The Hawai‘i Library Association stands with library workers, patrons, and the communities we serve who are discriminated against and are subject to violence based solely on their race or ethnicity. We do this in support of our brothers and sisters in the ALA Black Caucus “Statement Condemning Increased Violence and Racism Towards Black Americans and People of Color.”
Libraries, at their core, are communities where all are welcome. We stand for diversity, equity, inclusion, and open access to information. The pervasive and institutionalized racism in our society today denies these principles, promotes oppression, and dehumanizes our brothers and sisters. We must work together to end such racism and discrimination.
While libraries have long considered themselves as neutral ground, there is no neutrality in the face of oppression. Using power and structure to limit others is contrary to our principles and mission. All have the right to life, liberty, and the pursuit of happiness. All have the right to have their voice heard. We cannot be silent. We cannot just stand by. Change will not happen overnight. But it will only happen as we work together. Libraries can facilitate this work by providing safe spaces, by helping educate, and by supporting those who feel voiceless. Let us stand together and lift up those who have been pushed down, kneeled upon, and discarded. Let us stand together as libraries, as communities, and as sisters and brothers. Let us stand together and support those who need it most. Let us stand together so Black People and People of Color can breathe freely. Let us stand together as one ‘ohana.

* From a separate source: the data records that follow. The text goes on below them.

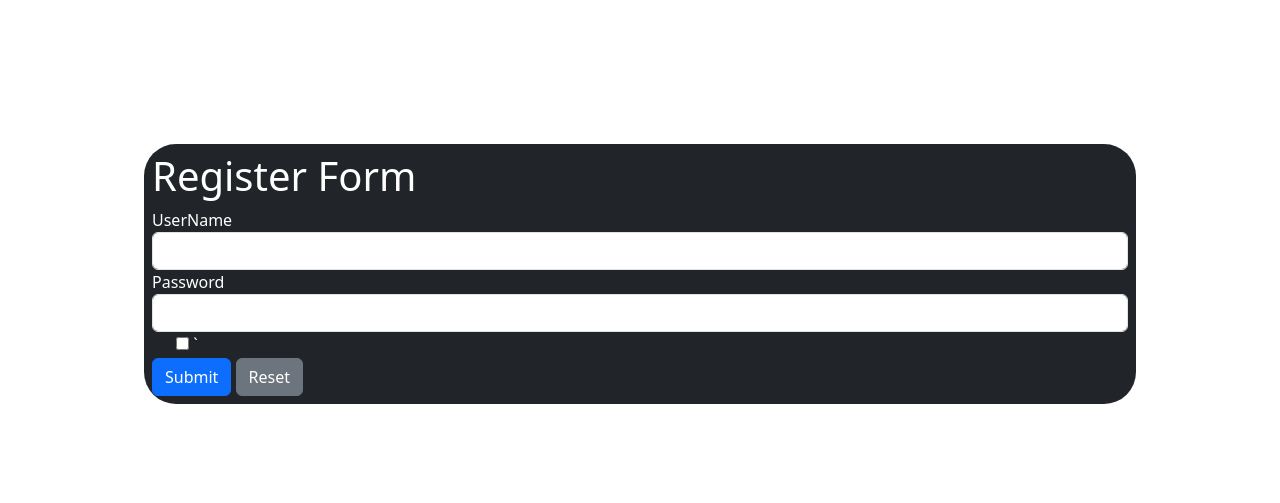
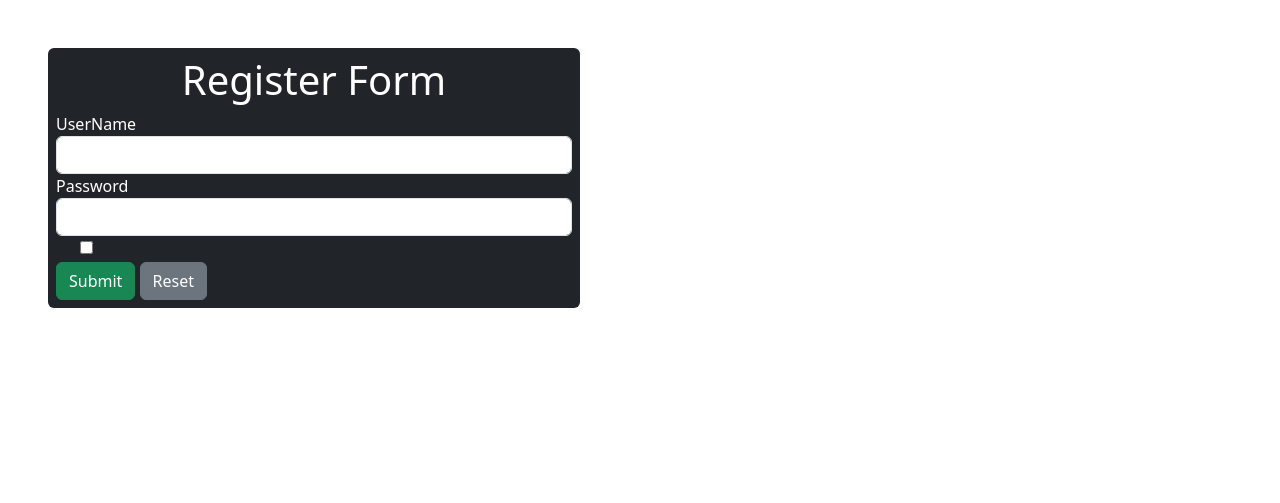
Before and after one commit to Karthikeyan2420/mern_stack, a plain HTML site: page boostrap/register.html in a window 1280 px wide. Drawn offline with nearby package versions, Linux system fonts and the light colour scheme.

Commit message:
Add files via upload

```diff
--- a/boostrap/register.html
+++ b/boostrap/register.html
@@ -1,15 +1,20 @@
 <!DOCTYPE html>
 <html lang="en">
+
 <head>
     <meta charset="UTF-8">
     <meta name="viewport" content="width=device-width, initial-scale=1.0">
     <title>Document</title>
-    <link href="https://cdn.jsdelivr.net/npm/bootstrap@5.3.3/dist/css/bootstrap.min.css" rel="stylesheet" integrity="sha384-QWTKZyjpPEjISv5WaRU9OFeRpok6YctnYmDr5pNlyT2bRjXh0JMhjY6hW+ALEwIH" crossorigin="anonymous">
+    <link href="https://cdn.jsdelivr.net/npm/bootstrap@5.3.3/dist/css/bootstrap.min.css" rel="stylesheet"
+        integrity="sha384-QWTKZyjpPEjISv5WaRU9OFeRpok6YctnYmDr5pNlyT2bRjXh0JMhjY6hW+ALEwIH" crossorigin="anonymous">
 </head>
+
 <body>
-    <main class="p-5 m-5">
-        <div class="m-5 bg-dark text-white p-2 rounded-5">
-            <h1>Register Form</h1>
+    <div class="row">
+        <div class="col-sm-6">
+
+        <div class="m-5 bg-dark text-white p-2 rounded-2">
+            <h1 class="text-center">Register Form</h1>
             <form action="">
                 <div class="form-group">
                     <label for="username">UserName</label>
@@ -23,16 +28,18 @@
 
                 <div class="form-check">
                     <input type="checkbox" name="check" id="">
-                `
+
                 </div>
 
                 <div class="form-group">
-                <button type="submit" class="btn btn-primary">Submit</button>
+                    <button type="submit" class="btn btn-success">Submit</button>
                     <button type="reset" class="btn btn-secondary">Reset</button>
                 </div>
             </form>
         </div>
-    </main>
 
+</div>
+</div>
 </body>
+
 </html>
```
Lines whose indentation alone changed are shown as unchanged.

After careful review of current circumstances and out of an abundance of caution, the HLA Board has cancelled the HLA Spring Meeting. Concerns related to COVID-19 have impacted every facet of our society, including libraries. We are often the frontline of community interaction and work with many vulnerable members of our population. As each of us develop response plans to the current circumstances, we would encourage a review of ALA’s Pandemic Preparedness site (http://www.ala.org/tools/atoz/pandemic-preparedness) for library specific resources and the CDC’s Coronavirus Disease 2019 (COVID-19) site (https://www.cdc.gov/coronavirus/2019-nCoV/index.html) and the State of Hawai‘i’s Coronavirus Disease 2019 (COVID-19) site (https://health.hawaii.gov/docd/advisories/novel-coronavirus-2019/)
In the meantime the HLA Board hopes everyone will be safe and be able to make a smooth transition to serving our users during this challenge.
Many State Library Administrative Agencies are reporting steep and sudden declines in state revenues for library services, according to a report released today by the Institute of Museum and Library Services. The majority of states reported reductions, with six states reporting losses of greater than 15 percent in one year. Overall, 51 SLAAs collected $34 million less in state revenue in FY 2009 than they did in FY 2008. During the same period, SLAAs lost 227 full-time employees, a one-year decrease of 6.7 percent.
SLAAs play an important role in planning and evaluating library services in the states. While the range of services each SLAA provides differs state by state, all are tasked with administering the IMLS Grants to States program, which helps libraries embrace technology, serve underserved populations, and develop new service models.
"State Library Administrative Agencies are part of the educational and economic fabric of the nation," said Susan Hildreth, director of IMLS. "SLAAs assess needs for library services in the state and support a wide range of programs that support the nation's libraries as they help people get work, pursue their education, and strengthen the civic life of communities everywhere. It is important for us to track and report about the health of these essential state agencies."